Content revision data
BEGIN
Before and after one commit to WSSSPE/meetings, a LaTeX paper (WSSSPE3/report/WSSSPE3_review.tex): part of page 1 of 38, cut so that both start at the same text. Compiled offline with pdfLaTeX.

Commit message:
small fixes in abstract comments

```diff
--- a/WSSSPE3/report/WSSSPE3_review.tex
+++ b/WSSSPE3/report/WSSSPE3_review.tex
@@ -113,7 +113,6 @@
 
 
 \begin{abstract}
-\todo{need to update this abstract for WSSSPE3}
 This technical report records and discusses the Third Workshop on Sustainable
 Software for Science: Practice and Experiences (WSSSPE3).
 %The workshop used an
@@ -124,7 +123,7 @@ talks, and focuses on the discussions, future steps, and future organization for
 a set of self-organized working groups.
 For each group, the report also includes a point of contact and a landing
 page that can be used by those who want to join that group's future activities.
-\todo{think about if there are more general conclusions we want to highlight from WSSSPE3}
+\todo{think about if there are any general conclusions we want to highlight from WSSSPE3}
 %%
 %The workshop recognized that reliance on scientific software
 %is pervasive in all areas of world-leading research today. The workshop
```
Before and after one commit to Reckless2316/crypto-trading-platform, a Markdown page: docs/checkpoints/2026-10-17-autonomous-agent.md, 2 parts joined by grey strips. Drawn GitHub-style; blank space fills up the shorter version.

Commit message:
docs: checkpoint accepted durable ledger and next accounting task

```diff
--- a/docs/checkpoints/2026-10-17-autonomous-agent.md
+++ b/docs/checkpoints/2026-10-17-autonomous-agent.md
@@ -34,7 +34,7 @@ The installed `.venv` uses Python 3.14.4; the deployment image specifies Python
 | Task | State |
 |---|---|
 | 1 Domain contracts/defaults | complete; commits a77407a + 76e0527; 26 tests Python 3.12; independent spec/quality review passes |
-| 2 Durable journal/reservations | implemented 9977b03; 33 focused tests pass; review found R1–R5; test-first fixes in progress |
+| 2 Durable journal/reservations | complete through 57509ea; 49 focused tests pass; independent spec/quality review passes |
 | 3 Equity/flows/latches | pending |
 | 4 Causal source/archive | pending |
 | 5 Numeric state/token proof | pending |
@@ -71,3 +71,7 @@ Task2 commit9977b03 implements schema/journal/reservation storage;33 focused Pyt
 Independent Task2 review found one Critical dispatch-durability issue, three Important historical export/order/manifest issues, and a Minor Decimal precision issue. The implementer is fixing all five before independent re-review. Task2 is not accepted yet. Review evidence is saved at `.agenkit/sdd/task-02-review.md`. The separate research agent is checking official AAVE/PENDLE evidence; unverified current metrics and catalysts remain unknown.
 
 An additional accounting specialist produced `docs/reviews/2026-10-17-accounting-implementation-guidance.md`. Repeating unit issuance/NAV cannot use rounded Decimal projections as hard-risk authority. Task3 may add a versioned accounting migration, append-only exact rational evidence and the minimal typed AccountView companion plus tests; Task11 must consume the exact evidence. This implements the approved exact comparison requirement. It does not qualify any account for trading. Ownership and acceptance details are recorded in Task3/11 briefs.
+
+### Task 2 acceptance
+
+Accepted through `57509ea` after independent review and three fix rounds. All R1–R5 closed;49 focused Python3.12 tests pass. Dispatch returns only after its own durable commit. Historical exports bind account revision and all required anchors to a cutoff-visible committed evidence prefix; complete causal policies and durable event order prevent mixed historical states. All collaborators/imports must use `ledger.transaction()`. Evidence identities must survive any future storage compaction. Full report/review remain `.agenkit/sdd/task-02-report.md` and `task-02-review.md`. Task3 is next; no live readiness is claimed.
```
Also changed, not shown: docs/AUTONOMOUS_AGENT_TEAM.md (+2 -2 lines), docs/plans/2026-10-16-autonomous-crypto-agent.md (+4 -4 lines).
END
PROMPT: Recopy all of the records verbatim.

WRITTEN RESPONSE:
Before and after one commit to WSSSPE/meetings, a LaTeX paper (WSSSPE3/report/WSSSPE3_review.tex): part of page 1 of 38, cut so that both start at the same text. Compiled offline with pdfLaTeX.

Commit message:
small fixes in abstract comments

```diff
--- a/WSSSPE3/report/WSSSPE3_review.tex
+++ b/WSSSPE3/report/WSSSPE3_review.tex
@@ -113,7 +113,6 @@
 
 
 \begin{abstract}
-\todo{need to update this abstract for WSSSPE3}
 This technical report records and discusses the Third Workshop on Sustainable
 Software for Science: Practice and Experiences (WSSSPE3).
 %The workshop used an
@@ -124,7 +123,7 @@ talks, and focuses on the discussions, future steps, and future organization for
 a set of self-organized working groups.
 For each group, the report also includes a point of contact and a landing
 page that can be used by those who want to join that group's future activities.
-\todo{think about if there are more general conclusions we want to highlight from WSSSPE3}
+\todo{think about if there are any general conclusions we want to highlight from WSSSPE3}
 %%
 %The workshop recognized that reliance on scientific software
 %is pervasive in all areas of world-leading research today. The workshop
```
Before and after one commit to Reckless2316/crypto-trading-platform, a Markdown page: docs/checkpoints/2026-10-17-autonomous-agent.md, 2 parts joined by grey strips. Drawn GitHub-style; blank space fills up the shorter version.

Commit message:
docs: checkpoint accepted durable ledger and next accounting task

```diff
--- a/docs/checkpoints/2026-10-17-autonomous-agent.md
+++ b/docs/checkpoints/2026-10-17-autonomous-agent.md
@@ -34,7 +34,7 @@ The installed `.venv` uses Python 3.14.4; the deployment image specifies Python
 | Task | State |
 |---|---|
 | 1 Domain contracts/defaults | complete; commits a77407a + 76e0527; 26 tests Python 3.12; independent spec/quality review passes |
-| 2 Durable journal/reservations | implemented 9977b03; 33 focused tests pass; review found R1–R5; test-first fixes in progress |
+| 2 Durable journal/reservations | complete through 57509ea; 49 focused tests pass; independent spec/quality review passes |
 | 3 Equity/flows/latches | pending |
 | 4 Causal source/archive | pending |
 | 5 Numeric state/token proof | pending |
@@ -71,3 +71,7 @@ Task2 commit9977b03 implements schema/journal/reservation storage;33 focused Pyt
 Independent Task2 review found one Critical dispatch-durability issue, three Important historical export/order/manifest issues, and a Minor Decimal precision issue. The implementer is fixing all five before independent re-review. Task2 is not accepted yet. Review evidence is saved at `.agenkit/sdd/task-02-review.md`. The separate research agent is checking official AAVE/PENDLE evidence; unverified current metrics and catalysts remain unknown.
 
 An additional accounting specialist produced `docs/reviews/2026-10-17-accounting-implementation-guidance.md`. Repeating unit issuance/NAV cannot use rounded Decimal projections as hard-risk authority. Task3 may add a versioned accounting migration, append-only exact rational evidence and the minimal typed AccountView companion plus tests; Task11 must consume the exact evidence. This implements the approved exact comparison requirement. It does not qualify any account for trading. Ownership and acceptance details are recorded in Task3/11 briefs.
+
+### Task 2 acceptance
+
+Accepted through `57509ea` after independent review and three fix rounds. All R1–R5 closed;49 focused Python3.12 tests pass. Dispatch returns only after its own durable commit. Historical exports bind account revision and all required anchors to a cutoff-visible committed evidence prefix; complete causal policies and durable event order prevent mixed historical states. All collaborators/imports must use `ledger.transaction()`. Evidence identities must survive any future storage compaction. Full report/review remain `.agenkit/sdd/task-02-report.md` and `task-02-review.md`. Task3 is next; no live readiness is claimed.
```
Also changed, not shown: docs/AUTONOMOUS_AGENT_TEAM.md (+2 -2 lines), docs/plans/2026-10-16-autonomous-crypto-agent.md (+4 -4 lines).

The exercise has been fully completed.